National Express today revealed it slumped into the red in the first six months of the year as it lost more than £20 million on its soon-to-be nationalised East Coast rail line.
The Birmingham-based group reported interim pre-tax losses of £48.1 million against profits of £52.4 million a year earlier as it also set aside a hefty sum to cover its exit from the East Coast rail franchise, which is being taken back into Government hands later this year.
The news adds pressure to embattled National Express as its faces crippling strike action on the East Anglia line in a two-day walk out starting today.
It is also the focus of a potential bidding battle as suitors circle the troubled group.
National Express has made provisions of £54.7 million surrounding the East Coast route from London to Scotland, which it walked away from earlier this month after failing to renegotiate a deal with the Government.
Re-nationalisation of the line is expected in the second half, according to National.
The firm stressed today that, having taken legal advice, it was "confident" the Government could not also seize its East Anglia and c2c franchises and would fight any moves for cross-default.
National Express is fighting battles on a number of fronts after a torrid past few weeks that have also seen its chief executive Richard Bowker quit to take up a new rail job in the United Arab Emirates.
As well as the rail strikes over pay and conditions - which could extend to six more days in the coming weeks if the dispute is not resolved - National Express is also fending off takeover approaches.
Its first would-be buyer, larger rival FirstGroup, walked away last week, citing "uncertainties" surrounding the business following the East Coast exit.
National is now being eyed by another transport group, Stagecoach, alongside a consortium led by National's shareholder, the Spanish Cosmen family, and private equity giant CVC.
Birmingham-based National today said it had to concentrate first and foremost on a plan to get the group back on track and refinance its £1.2 billion debt mountain.
It said it was "evaluating whether value can be achieved for shareholders through third party approaches to acquire the group".
But added: "It is important that these are fully assessed for value and deliverability.

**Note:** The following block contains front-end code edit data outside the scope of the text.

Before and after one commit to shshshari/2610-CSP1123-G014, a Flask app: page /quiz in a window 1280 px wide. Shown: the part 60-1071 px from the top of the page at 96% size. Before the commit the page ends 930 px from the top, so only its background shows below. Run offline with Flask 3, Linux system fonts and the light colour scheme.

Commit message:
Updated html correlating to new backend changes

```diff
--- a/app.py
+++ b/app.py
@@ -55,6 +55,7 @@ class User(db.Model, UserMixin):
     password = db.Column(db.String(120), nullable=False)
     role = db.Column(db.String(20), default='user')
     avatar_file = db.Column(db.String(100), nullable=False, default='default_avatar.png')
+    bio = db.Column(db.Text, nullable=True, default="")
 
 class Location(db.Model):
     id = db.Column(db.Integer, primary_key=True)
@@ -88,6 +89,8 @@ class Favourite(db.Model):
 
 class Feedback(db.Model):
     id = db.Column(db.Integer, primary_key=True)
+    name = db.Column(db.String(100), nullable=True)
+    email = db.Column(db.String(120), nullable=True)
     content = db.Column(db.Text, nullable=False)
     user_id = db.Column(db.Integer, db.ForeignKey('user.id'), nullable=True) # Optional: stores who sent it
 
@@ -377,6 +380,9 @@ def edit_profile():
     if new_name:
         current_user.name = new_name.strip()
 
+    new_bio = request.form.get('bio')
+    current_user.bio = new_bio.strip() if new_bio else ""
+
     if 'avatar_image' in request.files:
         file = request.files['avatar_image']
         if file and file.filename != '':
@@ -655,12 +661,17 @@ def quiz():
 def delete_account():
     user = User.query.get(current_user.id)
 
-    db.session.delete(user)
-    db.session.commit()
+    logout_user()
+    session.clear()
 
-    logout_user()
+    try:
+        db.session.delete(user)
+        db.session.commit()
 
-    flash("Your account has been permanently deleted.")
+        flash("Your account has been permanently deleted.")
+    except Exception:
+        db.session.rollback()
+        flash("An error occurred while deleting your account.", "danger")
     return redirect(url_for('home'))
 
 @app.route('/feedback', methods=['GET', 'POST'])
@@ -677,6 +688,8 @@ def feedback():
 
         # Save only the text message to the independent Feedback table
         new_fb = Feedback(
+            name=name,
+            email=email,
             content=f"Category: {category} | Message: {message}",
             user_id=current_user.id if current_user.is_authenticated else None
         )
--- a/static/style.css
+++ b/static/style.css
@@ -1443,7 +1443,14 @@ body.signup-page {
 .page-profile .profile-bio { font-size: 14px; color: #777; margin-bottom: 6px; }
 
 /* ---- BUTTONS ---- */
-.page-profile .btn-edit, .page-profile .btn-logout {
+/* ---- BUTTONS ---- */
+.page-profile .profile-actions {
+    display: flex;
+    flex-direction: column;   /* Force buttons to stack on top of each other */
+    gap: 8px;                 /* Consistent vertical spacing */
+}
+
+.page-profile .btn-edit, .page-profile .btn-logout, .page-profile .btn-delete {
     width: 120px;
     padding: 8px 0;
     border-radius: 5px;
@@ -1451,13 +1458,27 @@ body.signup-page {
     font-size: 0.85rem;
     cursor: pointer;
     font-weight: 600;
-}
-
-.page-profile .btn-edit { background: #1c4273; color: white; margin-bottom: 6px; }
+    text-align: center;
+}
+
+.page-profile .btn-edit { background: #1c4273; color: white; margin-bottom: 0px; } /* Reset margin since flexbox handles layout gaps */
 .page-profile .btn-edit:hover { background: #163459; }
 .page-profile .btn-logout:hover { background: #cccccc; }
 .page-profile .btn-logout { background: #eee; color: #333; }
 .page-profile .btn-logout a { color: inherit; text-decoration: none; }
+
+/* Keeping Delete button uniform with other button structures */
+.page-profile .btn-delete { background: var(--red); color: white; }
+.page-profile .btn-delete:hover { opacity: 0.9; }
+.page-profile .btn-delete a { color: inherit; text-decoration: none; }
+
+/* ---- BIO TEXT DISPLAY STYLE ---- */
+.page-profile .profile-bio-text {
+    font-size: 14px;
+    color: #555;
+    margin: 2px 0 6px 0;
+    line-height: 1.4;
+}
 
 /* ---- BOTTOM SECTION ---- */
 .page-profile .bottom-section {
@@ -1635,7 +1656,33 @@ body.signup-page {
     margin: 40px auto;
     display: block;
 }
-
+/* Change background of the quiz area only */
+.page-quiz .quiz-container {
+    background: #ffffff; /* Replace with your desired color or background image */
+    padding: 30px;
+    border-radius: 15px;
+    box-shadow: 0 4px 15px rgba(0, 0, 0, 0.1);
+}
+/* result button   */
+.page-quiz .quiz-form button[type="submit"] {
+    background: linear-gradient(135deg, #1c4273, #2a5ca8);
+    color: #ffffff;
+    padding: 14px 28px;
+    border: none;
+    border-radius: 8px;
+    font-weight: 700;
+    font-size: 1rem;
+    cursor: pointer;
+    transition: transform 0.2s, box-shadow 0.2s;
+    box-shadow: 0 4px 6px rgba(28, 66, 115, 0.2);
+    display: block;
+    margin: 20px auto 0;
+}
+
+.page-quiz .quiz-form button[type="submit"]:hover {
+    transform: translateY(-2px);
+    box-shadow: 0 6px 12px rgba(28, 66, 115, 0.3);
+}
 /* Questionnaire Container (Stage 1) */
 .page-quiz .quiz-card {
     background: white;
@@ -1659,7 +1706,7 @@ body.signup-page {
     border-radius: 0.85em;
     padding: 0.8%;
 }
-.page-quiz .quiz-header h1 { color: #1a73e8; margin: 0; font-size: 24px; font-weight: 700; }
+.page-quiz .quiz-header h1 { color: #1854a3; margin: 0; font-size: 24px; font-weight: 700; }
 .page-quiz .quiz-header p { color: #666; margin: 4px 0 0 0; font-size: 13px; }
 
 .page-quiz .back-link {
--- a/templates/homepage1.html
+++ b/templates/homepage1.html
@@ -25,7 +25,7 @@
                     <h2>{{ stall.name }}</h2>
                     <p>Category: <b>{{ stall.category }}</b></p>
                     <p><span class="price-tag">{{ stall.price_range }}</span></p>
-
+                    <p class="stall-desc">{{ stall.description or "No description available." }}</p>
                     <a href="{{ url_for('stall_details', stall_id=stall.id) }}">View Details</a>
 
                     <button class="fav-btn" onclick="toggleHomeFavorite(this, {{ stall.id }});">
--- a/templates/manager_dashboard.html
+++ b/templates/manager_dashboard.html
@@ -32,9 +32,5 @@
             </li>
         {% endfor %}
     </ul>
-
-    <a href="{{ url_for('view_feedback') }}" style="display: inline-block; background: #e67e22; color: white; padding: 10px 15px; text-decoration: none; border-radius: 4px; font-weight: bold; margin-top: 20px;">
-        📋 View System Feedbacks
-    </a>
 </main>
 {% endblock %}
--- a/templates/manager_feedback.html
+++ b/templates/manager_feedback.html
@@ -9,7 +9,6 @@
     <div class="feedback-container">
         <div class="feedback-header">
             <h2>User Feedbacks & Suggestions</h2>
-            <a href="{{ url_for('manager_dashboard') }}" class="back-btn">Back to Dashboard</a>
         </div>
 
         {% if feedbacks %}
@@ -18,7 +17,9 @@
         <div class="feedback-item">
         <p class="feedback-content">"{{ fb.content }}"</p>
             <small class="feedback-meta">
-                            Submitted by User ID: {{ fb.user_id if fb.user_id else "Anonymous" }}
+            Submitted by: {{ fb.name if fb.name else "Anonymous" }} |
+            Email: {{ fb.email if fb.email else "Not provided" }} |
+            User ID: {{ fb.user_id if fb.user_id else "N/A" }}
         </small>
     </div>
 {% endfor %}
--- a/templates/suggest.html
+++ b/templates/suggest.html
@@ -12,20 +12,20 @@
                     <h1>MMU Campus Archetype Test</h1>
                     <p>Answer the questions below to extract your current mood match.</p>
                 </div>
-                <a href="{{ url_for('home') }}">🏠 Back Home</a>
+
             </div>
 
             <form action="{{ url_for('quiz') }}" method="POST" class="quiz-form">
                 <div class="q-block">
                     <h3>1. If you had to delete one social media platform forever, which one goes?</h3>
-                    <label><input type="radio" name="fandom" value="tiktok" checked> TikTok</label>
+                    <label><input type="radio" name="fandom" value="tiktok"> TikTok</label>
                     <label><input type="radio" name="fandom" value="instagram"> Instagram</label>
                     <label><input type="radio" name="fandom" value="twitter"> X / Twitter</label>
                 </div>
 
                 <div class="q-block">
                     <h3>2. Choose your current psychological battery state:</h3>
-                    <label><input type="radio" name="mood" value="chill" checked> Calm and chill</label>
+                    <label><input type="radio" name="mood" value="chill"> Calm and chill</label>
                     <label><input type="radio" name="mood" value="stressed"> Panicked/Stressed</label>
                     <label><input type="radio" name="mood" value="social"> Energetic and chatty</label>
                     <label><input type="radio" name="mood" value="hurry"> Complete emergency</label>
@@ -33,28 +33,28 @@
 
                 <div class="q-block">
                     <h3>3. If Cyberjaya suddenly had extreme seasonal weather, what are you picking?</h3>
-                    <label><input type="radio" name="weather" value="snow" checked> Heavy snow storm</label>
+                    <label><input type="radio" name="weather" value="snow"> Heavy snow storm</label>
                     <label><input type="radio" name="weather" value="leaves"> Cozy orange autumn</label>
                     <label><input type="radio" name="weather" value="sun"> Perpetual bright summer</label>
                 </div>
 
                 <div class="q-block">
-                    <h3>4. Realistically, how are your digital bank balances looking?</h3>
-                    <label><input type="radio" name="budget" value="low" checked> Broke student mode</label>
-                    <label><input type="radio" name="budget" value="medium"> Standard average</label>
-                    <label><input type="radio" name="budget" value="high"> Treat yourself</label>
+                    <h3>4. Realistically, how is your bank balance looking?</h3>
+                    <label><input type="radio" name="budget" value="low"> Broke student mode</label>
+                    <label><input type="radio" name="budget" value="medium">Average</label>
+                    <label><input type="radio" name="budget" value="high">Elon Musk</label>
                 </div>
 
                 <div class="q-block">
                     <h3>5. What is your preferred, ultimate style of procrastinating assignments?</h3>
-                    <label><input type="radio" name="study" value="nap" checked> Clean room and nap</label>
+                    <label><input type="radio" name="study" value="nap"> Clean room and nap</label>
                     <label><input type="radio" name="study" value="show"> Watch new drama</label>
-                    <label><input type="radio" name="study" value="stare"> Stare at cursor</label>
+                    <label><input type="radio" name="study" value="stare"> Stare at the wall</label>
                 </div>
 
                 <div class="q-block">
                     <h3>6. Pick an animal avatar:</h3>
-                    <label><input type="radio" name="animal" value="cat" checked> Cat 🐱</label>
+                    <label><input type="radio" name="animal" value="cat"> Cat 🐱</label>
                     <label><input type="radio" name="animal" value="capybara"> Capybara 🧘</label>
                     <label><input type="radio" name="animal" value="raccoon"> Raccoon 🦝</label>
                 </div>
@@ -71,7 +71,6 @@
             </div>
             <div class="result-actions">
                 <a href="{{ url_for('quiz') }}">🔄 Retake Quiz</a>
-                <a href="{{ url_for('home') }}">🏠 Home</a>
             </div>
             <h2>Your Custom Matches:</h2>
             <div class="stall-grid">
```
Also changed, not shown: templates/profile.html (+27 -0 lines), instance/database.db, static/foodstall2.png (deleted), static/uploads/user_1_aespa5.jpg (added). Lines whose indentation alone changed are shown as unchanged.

However, it remains important for the group to retain its options to refinance and deliver these priorities."
On an underlying basis, National said it made half-year profits of £55.7 million, a drop of 42% on the year before.
It is suffering from slower business across its rail business, with lower passenger numbers and fares amid the recession leaving revenue growth at 1%.